They returned to the Western Front in 1918, and were used as night bombers on that front for the rest of the war. Fifty were still in use in August 1918.
The G.IV was also used as a reconnaissance aircraft, with its range increased by replacing the bomb load with extra fuel.
A number of variants of the G.IV were produced in small numbers.
The G.IVb had an increased span three-bay wing, with another 18ft added to the wing span. It was marginally slower than the standard G.IV but could carry a 2,200lb bomb.
This was followed by the G.IVb-lang, which combined the three-bay wing and a longer fuselage and was powered by two 300hp Basse & Selve BuS.IVa engines. This became the basis of the A.E.G. G.V.
The G.IVk carried a 2cm/ 0.79in Becker cannon in an armoured nose. It was produced in 1918 for use with ground attack forces, especially against tanks, and probably didn't see service although the prototype was sent to the front in December 1917 for service trials. The prototype was followed by an order for five armoured G.IVks, placed in March 1918. The type passed its flight trials in February 1918, and its cannon trials in April, but wasn't used in combat. Four survived to the end of the war and were handed over to the British.
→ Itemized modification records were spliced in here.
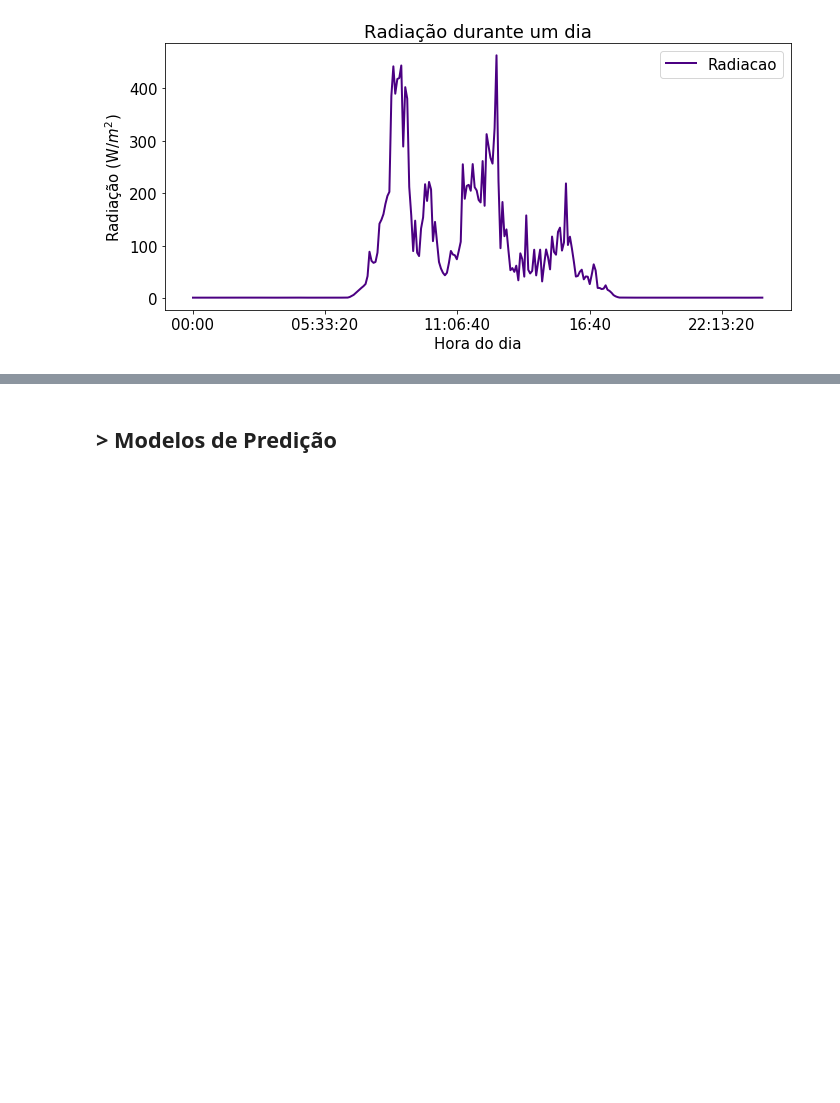
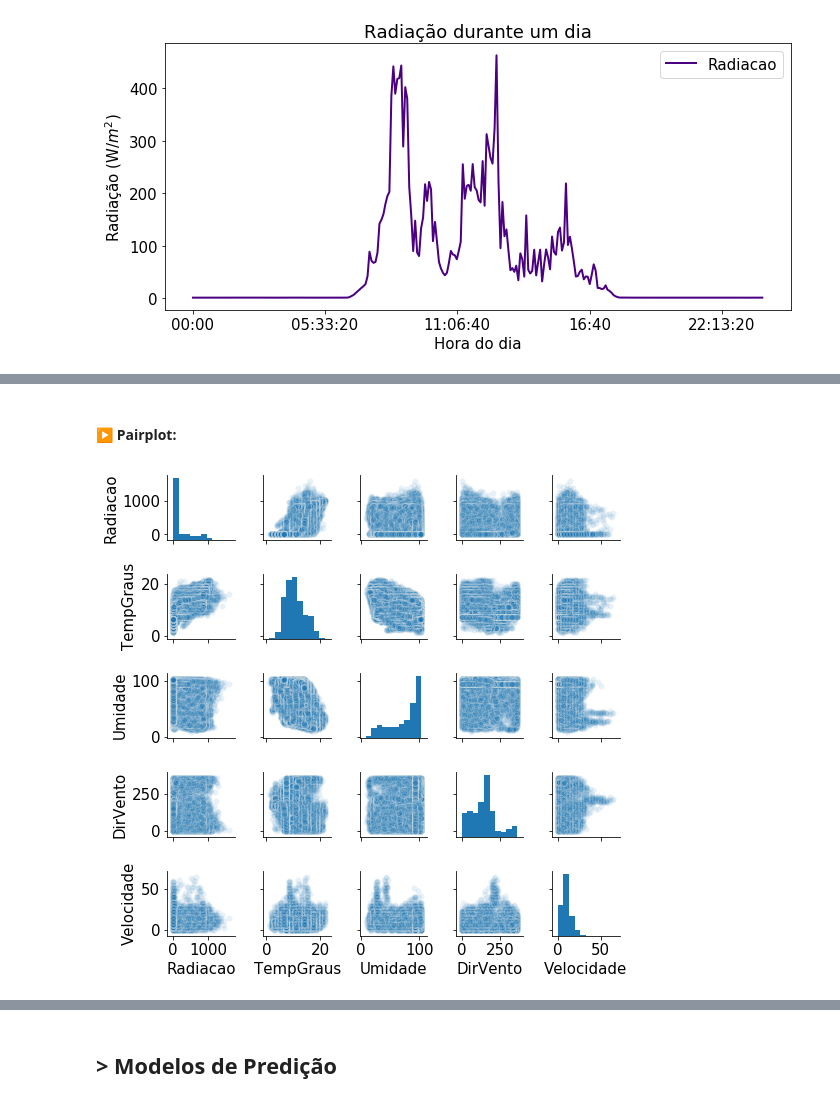
Before and after one commit to GustavoG-bot/projeto2data, a Jupyter notebook: projeto2.ipynb, the cells around one changed output, grey strips where cells are left out. Drawn from its saved outputs; the diff is of its cells as text; code cells hidden in the pictures; blank space fills up the shorter version.

```diff
--- a/projeto2.ipynb
+++ b/projeto2.ipynb
@@ -260,0 +266,6 @@ plt.show()
+# %% [markdown]
+#### ▶ Pairplot:
+# %%
+sns.pairplot(heat, height=1.5, plot_kws={'alpha':0.1});
+# %% [output]
+[figure, added]
```
Also changed, not shown: parts of 11 cells of this notebook.
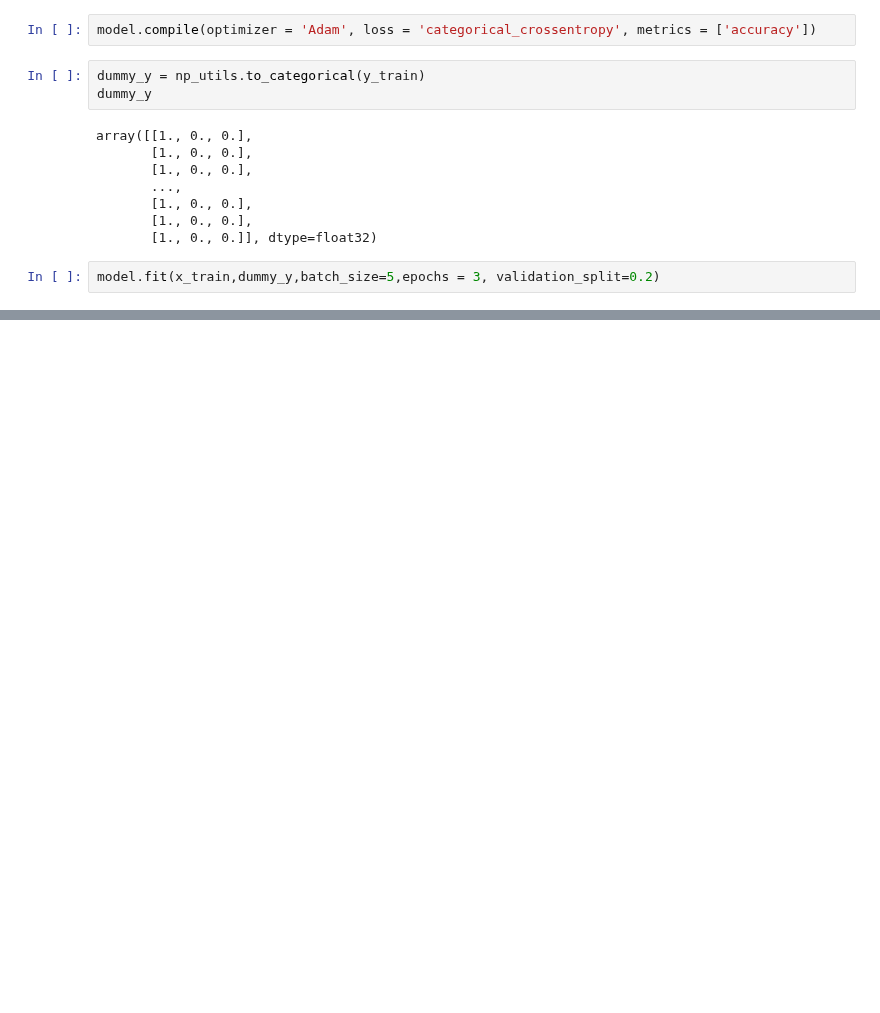
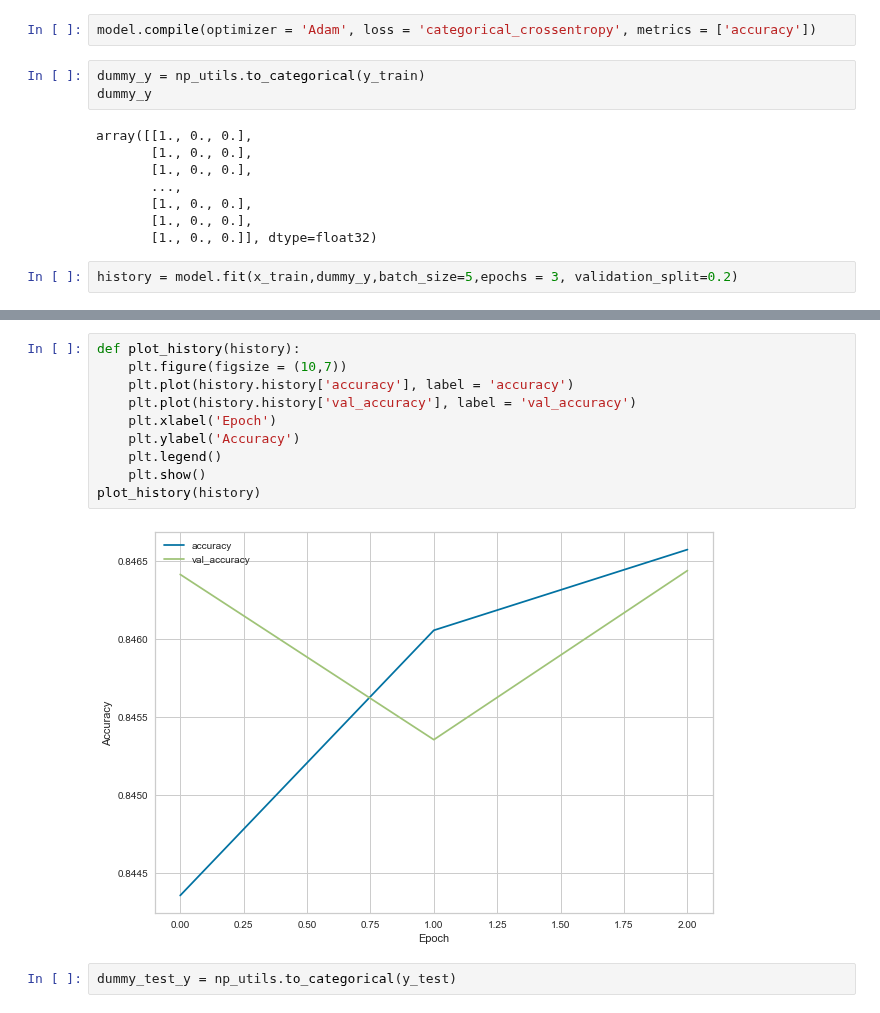
Before and after one commit to CarJung/Uni, a Jupyter notebook: diabetes/Projekt.ipynb, the cells around one changed output, grey strips where cells are left out. Drawn from its saved outputs; the diff is of its cells as text; blank space fills up the shorter version.

```diff
--- a/diabetes/Projekt.ipynb
+++ b/diabetes/Projekt.ipynb
@@ -229,6 +244,6 @@ array([[1., 0., 0.],
        [1., 0., 0.],
        [1., 0., 0.]], dtype=float32)
 # %%
-model.fit(x_train,dummy_y,batch_size=5,epochs = 3, validation_split=0.2)
+history = model.fit(x_train,dummy_y,batch_size=5,epochs = 3, validation_split=0.2)
 # %% [output]
 Epoch 1/3
@@ -235,0 +255,14 @@ TypeError: 'NoneType' object is not callable
+# %%
+def plot_history(history):
+    plt.figure(figsize = (10,7))
+    plt.plot(history.history['accuracy'], label = 'accuracy')
+    plt.plot(history.history['val_accuracy'], label = 'val_accuracy')
+    plt.xlabel('Epoch')
+    plt.ylabel('Accuracy')
+    plt.legend()
+    plt.show()
+plot_history(history)
+# %% [output]
+[figure, added]
+# %%
+dummy_test_y = np_utils.to_categorical(y_test)
```
Also changed, not shown: parts of 8 cells of this notebook.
The G.IV was also used for engine experiments, and was tested with 245hp Maybach Mb.IVa engines and 300hp Basse & Selve BuS.IVa engines between September 1917 and March 1918. Neither engine was available in sufficient numbers to be used on production aircraft. Early in 1918 turbo-charged Mercedes engines were tried, but the first prototype was lost in March 1918. An A.E.G. designed turbo-compressor was tested in the summer of 1918, and just before the end of the war an order was placed for twenty more units for combat tests.
Engine: Two Mercedes D.IVa engines
Power: 260hp each
Crew: 3 or 4
Span: 60ft 4.5in
Length: 31ft 9.75in
Height: 12ft 9.5in
Empty weight: 5,291lb
Maximum take-off weight: 8,003lb
Max speed: 103 mph
Climb Rate: 5min to 3,280ft
Service ceiling: 14,765ft
Endurance: 5 hours
Armament: Two 0.31in Parabellum machine guns
Bomb load: 881lb